▸ **TASK TO COMPLETE**: For the records below, count the lines containing the word "redirect" and reply with the number alone.
Top of EXERCISE MATERIALS
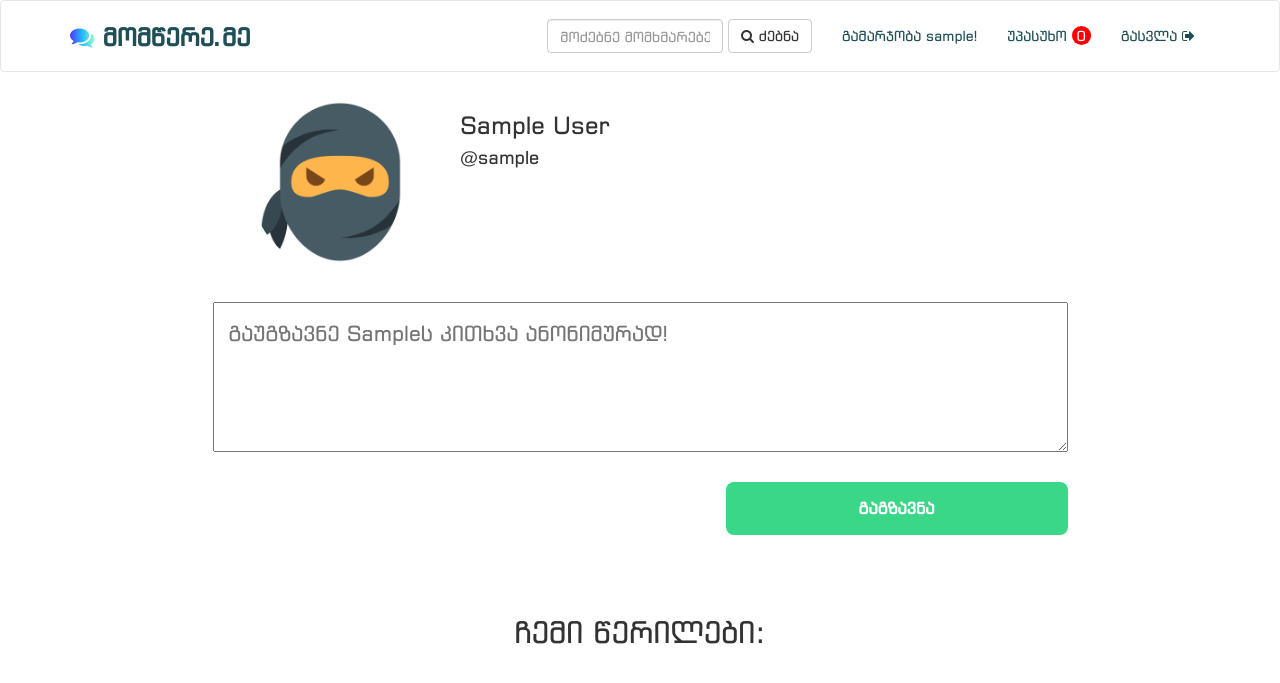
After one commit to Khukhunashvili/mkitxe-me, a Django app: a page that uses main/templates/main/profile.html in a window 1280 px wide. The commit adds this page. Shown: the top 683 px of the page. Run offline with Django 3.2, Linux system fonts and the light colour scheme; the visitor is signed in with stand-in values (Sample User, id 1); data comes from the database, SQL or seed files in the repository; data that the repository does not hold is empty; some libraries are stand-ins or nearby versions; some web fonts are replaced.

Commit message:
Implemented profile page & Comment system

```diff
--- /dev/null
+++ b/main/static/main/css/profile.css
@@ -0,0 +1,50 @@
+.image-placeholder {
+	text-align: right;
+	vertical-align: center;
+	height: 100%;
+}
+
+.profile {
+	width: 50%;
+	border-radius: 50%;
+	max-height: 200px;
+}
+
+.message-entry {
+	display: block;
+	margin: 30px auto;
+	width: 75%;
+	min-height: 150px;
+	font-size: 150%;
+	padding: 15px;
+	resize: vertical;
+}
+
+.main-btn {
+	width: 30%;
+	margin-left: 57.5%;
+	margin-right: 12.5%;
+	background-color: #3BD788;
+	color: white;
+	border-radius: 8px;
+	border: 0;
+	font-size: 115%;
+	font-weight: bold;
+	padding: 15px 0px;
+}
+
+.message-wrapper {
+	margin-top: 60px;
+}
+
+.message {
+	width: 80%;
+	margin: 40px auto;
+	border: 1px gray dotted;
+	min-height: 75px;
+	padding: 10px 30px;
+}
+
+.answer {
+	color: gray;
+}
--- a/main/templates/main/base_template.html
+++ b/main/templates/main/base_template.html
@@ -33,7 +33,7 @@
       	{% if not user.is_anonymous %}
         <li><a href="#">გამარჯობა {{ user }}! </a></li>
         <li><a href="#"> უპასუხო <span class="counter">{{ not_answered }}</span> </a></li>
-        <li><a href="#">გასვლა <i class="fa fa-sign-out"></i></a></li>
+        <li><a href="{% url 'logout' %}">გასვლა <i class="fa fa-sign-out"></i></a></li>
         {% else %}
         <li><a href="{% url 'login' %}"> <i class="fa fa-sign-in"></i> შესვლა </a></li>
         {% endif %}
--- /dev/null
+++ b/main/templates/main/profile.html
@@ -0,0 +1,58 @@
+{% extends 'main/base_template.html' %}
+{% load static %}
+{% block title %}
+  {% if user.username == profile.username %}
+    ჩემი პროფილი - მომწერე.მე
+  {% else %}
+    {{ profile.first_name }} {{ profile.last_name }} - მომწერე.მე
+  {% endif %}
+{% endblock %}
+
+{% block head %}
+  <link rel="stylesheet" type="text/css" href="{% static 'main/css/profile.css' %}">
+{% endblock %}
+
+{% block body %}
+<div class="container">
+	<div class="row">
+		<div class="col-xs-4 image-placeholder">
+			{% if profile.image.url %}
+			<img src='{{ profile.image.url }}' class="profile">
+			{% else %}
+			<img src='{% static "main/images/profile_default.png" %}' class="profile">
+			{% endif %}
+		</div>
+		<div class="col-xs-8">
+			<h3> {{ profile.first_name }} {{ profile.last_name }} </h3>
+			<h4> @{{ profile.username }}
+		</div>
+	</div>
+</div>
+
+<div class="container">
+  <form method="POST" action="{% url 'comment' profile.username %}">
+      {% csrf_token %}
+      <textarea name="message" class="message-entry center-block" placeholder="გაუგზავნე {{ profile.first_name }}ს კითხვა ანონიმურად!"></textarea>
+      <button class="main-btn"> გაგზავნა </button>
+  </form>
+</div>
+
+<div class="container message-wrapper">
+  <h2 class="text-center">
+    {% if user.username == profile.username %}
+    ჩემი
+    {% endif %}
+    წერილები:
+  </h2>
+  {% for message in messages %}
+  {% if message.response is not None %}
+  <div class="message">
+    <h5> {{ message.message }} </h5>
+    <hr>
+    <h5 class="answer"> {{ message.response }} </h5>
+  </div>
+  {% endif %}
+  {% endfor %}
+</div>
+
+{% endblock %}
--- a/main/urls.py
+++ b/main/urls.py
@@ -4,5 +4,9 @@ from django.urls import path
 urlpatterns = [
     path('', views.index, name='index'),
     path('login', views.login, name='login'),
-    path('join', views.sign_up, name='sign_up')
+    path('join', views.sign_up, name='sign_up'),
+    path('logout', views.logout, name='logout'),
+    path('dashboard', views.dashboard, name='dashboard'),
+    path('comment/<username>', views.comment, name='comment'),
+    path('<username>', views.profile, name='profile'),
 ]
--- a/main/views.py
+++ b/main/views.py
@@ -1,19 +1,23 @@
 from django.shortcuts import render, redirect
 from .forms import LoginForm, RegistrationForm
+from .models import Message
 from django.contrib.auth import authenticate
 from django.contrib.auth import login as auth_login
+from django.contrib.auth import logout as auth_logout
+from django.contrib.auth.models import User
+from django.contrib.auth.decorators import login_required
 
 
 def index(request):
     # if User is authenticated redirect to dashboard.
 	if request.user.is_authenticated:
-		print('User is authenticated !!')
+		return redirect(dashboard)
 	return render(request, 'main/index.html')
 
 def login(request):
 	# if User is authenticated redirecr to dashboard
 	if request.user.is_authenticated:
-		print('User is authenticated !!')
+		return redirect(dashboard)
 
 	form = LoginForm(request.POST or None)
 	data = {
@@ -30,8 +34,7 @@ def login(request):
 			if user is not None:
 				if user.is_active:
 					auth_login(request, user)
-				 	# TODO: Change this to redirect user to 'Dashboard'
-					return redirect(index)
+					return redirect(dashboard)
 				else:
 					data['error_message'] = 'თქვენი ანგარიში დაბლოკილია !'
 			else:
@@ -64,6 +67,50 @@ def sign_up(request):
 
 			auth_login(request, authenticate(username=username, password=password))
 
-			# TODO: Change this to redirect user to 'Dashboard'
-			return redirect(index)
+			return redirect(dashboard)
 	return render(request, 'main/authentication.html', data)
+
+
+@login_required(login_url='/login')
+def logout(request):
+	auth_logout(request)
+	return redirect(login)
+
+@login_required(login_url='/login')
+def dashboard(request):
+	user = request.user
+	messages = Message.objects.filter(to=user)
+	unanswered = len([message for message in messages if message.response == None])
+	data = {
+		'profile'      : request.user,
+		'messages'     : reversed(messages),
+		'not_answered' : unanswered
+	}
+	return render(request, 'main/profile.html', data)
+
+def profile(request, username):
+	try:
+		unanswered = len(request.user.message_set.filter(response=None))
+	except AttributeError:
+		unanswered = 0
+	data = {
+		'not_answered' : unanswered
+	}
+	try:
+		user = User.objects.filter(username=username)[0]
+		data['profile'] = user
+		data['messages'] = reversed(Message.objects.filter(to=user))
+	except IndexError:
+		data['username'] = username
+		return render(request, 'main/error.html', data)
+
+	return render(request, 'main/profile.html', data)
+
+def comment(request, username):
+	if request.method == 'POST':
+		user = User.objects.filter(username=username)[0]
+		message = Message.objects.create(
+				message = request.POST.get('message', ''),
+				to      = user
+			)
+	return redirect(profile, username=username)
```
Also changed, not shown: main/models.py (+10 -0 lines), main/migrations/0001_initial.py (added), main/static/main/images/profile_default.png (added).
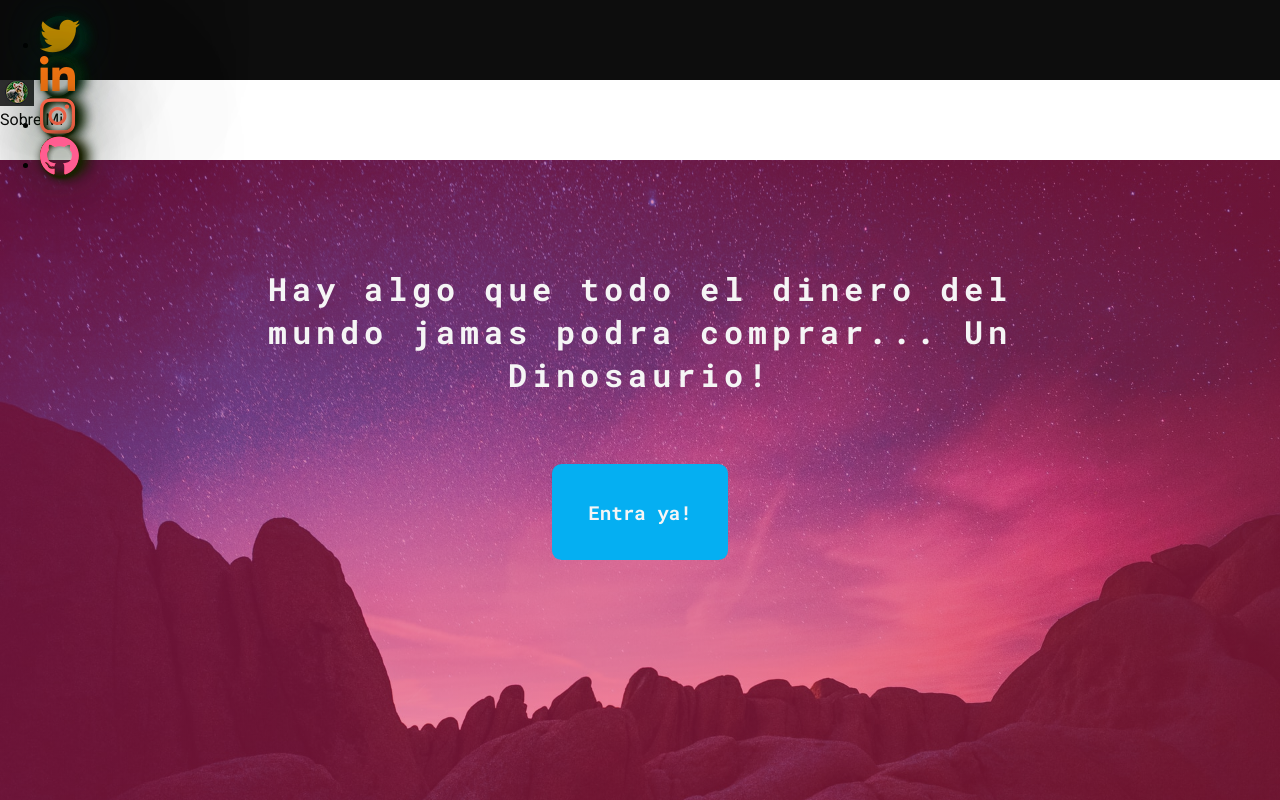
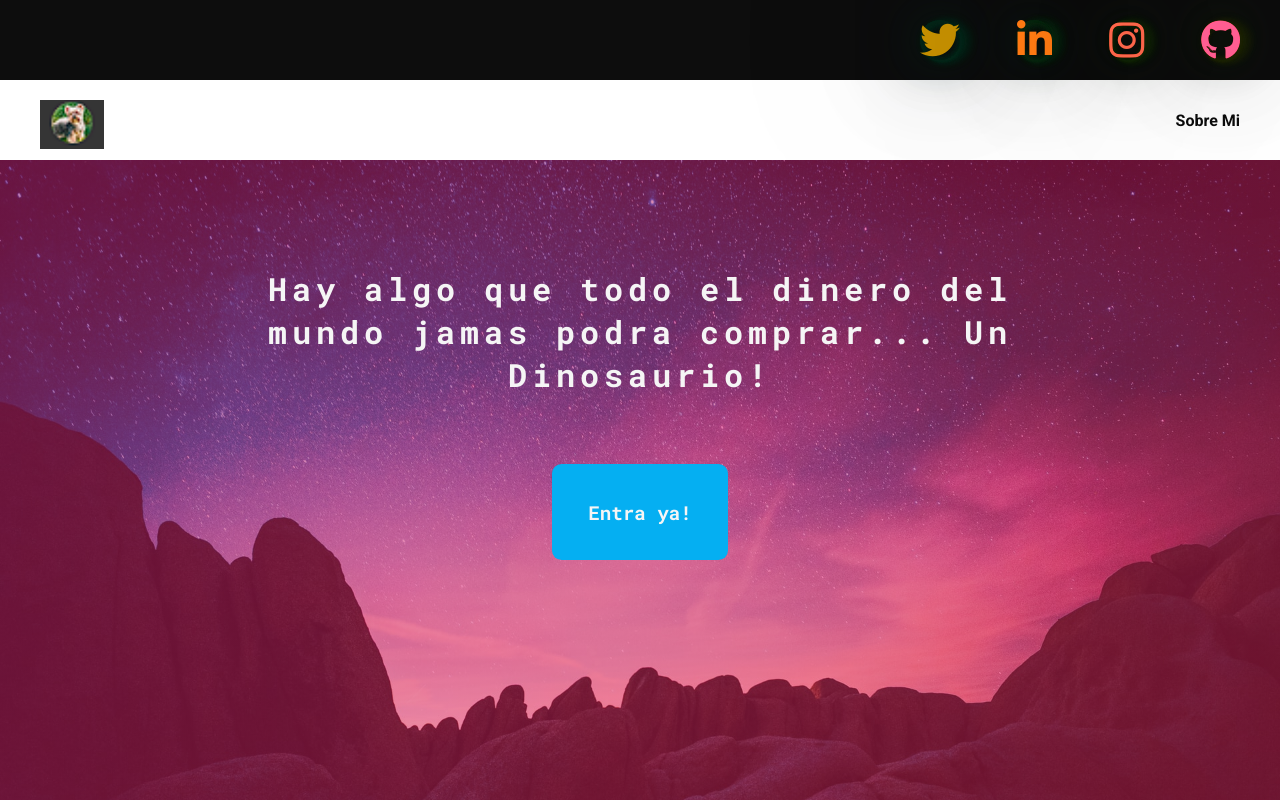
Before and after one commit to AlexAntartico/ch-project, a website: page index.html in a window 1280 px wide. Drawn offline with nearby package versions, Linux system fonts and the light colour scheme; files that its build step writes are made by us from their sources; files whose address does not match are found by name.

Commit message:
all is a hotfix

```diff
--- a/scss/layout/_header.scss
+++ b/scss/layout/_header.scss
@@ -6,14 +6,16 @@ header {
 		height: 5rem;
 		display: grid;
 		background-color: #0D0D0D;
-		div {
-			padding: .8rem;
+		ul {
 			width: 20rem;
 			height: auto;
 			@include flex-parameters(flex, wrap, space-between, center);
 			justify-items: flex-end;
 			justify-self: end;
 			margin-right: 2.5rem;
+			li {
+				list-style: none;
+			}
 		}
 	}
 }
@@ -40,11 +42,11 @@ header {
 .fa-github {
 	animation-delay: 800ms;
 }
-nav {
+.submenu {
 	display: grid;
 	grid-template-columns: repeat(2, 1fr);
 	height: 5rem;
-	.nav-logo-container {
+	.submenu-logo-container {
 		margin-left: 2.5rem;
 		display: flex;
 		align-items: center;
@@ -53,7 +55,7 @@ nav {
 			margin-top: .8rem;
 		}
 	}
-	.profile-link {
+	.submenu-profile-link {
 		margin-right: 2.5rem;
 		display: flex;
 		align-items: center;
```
Bottom of EXERCISE MATERIALS
▸ **EXERCISE RESPONSE**: 12